Researchers have discovered a new species of ancient marine worm, Thanahita distos, from rocks dating to the Silurian Period. The fossil worm comes from a site in western England called the Herefordshire Lagerstätte. Thanahita and the other marine animals found here are fossilized in three dimensions rather than being pancaked like most other invertebrate fossils.
Thanahita, at about 3 cm long (just over one inch), had a tube-shaped body with at least nine pairs of legs ending in one or two tiny claws. Each leg looked like a curving spaghetti noodle, with the two pairs on the neck being smaller than the others. The back of Thanahita was covered in a strange and wonderful pavement of tufts. Each tuft resembled an individual Dahlia bloom and sat atop a low pedestal rising just a few tenths of a milimeter above the surface of the back. The tufts are arranged in a grid, four columns wide, with about four rows of tufts per leg segment running the whole length of the body. Only one specimen is known of Thanahita, and unfortunately its head is missing.

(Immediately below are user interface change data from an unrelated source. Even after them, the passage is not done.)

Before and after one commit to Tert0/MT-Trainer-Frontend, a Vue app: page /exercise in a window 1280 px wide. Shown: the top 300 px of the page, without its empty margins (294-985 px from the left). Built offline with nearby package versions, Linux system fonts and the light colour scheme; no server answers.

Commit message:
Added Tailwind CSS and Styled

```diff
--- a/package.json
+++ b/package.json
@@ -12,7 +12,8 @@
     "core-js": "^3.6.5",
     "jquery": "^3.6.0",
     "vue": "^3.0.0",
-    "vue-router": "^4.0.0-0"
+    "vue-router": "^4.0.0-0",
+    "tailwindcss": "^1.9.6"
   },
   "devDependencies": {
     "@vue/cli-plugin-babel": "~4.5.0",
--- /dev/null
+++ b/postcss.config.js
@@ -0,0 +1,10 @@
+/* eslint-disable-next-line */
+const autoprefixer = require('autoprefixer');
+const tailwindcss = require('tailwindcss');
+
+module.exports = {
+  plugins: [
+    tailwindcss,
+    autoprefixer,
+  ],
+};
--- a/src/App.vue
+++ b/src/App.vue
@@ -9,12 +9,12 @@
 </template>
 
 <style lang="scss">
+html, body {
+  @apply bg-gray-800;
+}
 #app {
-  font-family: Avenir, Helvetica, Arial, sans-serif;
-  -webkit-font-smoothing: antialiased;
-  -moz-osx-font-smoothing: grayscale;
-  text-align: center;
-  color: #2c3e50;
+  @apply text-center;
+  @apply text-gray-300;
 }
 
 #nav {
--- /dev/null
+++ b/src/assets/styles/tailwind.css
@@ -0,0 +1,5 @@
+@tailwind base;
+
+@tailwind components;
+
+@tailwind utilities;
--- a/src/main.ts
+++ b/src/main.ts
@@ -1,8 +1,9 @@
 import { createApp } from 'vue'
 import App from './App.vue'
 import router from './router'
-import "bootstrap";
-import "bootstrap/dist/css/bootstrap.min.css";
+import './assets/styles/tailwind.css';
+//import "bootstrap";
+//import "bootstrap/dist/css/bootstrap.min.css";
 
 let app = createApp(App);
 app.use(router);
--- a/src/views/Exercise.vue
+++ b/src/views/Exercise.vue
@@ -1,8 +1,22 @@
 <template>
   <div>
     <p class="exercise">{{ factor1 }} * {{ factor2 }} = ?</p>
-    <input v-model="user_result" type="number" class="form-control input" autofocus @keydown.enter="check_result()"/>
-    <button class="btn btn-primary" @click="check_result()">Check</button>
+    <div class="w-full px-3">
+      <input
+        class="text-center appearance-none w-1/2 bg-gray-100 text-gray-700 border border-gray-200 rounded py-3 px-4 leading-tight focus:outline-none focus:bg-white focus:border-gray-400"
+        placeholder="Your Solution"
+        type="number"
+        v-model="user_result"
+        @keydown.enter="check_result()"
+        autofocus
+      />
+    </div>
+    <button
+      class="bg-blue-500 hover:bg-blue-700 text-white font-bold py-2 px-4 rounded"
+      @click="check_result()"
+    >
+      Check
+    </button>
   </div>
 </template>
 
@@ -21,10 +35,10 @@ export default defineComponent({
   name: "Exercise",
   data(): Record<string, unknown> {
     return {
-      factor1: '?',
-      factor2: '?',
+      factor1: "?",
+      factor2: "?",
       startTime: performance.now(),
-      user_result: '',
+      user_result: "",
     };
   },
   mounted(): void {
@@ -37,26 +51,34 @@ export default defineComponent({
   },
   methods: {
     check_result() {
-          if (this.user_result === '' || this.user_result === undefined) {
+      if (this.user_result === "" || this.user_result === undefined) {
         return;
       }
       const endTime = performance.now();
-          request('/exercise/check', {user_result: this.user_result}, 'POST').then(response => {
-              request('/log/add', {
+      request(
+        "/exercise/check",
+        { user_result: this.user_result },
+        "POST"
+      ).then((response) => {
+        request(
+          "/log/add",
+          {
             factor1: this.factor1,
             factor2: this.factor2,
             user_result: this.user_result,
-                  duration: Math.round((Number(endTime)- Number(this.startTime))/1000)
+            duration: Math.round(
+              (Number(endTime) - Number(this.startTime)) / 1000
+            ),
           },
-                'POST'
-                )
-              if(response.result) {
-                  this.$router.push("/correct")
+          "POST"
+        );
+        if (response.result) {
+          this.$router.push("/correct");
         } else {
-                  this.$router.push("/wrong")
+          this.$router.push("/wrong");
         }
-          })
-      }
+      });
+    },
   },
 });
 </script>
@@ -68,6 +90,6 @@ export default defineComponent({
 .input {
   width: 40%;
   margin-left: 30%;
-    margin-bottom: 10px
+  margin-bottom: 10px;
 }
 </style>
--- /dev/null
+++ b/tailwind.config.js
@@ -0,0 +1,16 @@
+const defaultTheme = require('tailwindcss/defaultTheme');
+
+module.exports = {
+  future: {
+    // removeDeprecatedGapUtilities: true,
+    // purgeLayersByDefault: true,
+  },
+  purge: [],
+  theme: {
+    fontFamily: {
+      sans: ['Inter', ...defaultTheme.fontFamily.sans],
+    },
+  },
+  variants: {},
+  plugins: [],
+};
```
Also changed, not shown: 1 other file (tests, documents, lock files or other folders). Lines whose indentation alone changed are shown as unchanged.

To discover the fine anatomical details of this small soft-bodied worm the team of researchers, led by Derek J. Siveter, had to destroy it. Although it’s exquisitely preserved, it was impossible to remove the fossil from the surrounding rock. Instead, they carefully ground the specimen at 20 μm intervals in the laboratory. After each pass, the ground surface was photographed, and those photographs were digitally combined to create a 3D virtual model of the worm.